Prince of Wales raises glass to royal baby news

A smiling Prince of Wales revealed on a tour of a whisky distillery he had toasted news of the Duke and Duchess of Sussex’s baby “several times”.

Charles spoke about becoming a grandfather again during a visit to Royal Lochnagar Distillery in Aberdeenshire, where he sampled a 30-year-old malt produced in his honour.

Asked if he had toasted news of Harry and Meghan’s baby, the prince, who is known as the Duke of Rothesay while in Scotland, replied with a laugh: “Oh yes, absolutely. Several times, thank you.”

Workers at the distillery on Royal Deeside filled a cask in 1988 as a gift to the then-visiting prince, with the exclusive whisky to be bottled and sold for charity to mark his 70th birthday.

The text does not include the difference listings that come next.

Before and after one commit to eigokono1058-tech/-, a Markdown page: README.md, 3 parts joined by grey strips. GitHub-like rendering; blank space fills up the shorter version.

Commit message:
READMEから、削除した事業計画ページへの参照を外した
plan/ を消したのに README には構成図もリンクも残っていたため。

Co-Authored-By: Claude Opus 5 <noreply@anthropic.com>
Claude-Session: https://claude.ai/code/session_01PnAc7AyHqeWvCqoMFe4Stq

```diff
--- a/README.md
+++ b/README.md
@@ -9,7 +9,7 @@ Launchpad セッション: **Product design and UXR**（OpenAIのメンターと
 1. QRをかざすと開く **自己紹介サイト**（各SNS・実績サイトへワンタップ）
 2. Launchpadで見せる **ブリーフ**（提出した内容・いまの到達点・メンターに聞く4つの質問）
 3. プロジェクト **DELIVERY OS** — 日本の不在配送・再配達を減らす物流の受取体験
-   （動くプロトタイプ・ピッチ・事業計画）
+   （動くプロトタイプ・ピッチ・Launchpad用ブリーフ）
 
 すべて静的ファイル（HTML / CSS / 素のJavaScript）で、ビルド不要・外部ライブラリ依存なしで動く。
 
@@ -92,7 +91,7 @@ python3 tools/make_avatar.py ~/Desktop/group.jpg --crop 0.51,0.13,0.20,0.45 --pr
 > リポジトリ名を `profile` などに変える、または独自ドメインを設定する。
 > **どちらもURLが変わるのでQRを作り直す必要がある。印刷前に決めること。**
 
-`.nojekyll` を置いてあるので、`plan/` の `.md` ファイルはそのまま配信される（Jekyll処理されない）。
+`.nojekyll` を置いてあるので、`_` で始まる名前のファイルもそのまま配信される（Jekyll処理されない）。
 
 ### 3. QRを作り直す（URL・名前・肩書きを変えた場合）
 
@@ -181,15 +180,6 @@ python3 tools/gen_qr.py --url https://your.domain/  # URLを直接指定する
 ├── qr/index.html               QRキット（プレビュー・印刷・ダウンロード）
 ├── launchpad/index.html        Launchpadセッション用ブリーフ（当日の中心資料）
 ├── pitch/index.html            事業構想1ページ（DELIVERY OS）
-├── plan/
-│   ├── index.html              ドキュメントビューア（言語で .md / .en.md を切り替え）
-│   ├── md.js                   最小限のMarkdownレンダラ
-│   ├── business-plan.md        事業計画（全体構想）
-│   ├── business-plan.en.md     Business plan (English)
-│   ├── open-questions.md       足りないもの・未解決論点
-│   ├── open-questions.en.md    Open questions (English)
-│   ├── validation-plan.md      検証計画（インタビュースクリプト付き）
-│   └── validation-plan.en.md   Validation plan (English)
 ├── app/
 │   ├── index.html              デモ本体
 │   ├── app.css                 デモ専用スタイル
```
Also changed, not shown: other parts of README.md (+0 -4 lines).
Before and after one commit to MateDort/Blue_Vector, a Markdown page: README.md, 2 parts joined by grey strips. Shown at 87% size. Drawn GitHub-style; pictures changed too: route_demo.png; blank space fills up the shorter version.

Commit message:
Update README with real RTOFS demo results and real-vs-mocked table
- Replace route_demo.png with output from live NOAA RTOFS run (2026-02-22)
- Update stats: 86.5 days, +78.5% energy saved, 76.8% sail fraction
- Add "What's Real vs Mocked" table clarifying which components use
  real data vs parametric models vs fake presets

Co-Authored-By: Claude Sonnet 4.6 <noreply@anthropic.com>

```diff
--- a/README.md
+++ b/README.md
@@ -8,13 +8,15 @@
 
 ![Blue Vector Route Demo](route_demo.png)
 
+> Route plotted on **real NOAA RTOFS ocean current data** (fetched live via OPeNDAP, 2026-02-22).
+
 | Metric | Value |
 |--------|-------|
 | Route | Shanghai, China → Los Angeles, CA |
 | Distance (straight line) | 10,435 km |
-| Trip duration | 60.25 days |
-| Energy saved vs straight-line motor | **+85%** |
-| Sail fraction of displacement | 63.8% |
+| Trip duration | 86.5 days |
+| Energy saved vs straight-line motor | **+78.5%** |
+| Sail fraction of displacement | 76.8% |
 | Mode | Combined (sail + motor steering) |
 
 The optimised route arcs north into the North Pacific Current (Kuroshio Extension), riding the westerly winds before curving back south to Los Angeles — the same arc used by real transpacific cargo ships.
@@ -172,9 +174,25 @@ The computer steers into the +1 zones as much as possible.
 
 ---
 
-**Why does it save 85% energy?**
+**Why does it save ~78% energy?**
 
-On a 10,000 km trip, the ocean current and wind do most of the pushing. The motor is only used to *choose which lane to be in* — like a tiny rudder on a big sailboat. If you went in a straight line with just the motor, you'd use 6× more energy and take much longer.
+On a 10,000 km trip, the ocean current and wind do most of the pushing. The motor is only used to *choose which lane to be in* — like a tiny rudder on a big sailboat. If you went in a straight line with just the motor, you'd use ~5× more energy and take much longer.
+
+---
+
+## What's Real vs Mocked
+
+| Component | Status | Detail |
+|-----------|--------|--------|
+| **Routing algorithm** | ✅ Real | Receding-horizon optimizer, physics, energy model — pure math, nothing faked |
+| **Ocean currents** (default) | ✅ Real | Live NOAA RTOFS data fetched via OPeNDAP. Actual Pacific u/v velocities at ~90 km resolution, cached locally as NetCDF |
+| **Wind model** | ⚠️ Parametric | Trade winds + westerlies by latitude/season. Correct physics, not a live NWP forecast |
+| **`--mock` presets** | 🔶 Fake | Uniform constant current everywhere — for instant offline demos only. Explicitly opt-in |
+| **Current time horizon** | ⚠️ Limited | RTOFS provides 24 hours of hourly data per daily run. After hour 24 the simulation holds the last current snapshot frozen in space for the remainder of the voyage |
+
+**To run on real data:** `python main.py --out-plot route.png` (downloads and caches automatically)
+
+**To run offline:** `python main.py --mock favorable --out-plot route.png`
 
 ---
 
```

Sampling the single malt on Tuesday, Charles remarked on its initial sweet notes before describing it as “frightfully good”.

Royal visit to Scotland

The Duke of Rothesay  fills a new whisky cask alongside senior operator Ryan Cromar (Jane Barlow/PA)He has donated the contents of the cask to raise funds for The Carriage in nearby Ballater, a bistro and tearoom at the village’s newly restored Old Royal Station.

The historic stop was devastated by a fire in 2015 and has been brought back into public use with the help of The Prince’s Foundation.

Bottles of the special edition malt are expected to be purchased via a ballot run by The Whisky Exchange for around £1,200 each.

Royal visit to Scotland
Charles signs the visitor book (Jane Barlow/PA)

Ewan Andrew, director of distillery owner Diageo, said: “We are delighted to have welcomed His Royal Highness and to formally hand over this special cask, which will become the oldest single cask bottling of Royal Lochnagar Scotch whisky.

“We are particularly pleased that this will support the local community in Royal Deeside.”

The distillery next to the royals’ Balmoral Castle was called New Lochnagar when it opened in 1845 but was renamed Royal Lochnagar following a visit by Queen Victoria and Prince Albert in 1848.

It is the smallest of Diageo’s Scotch whisky distilleries and retains traditional methods of production.

During his visit, Charles filled and signed a new cask that will be matured for 12 years to raise funds for future charity projects.

He laughed as some of the malt spilled out and told workers “I’m glad to be here at the birth”.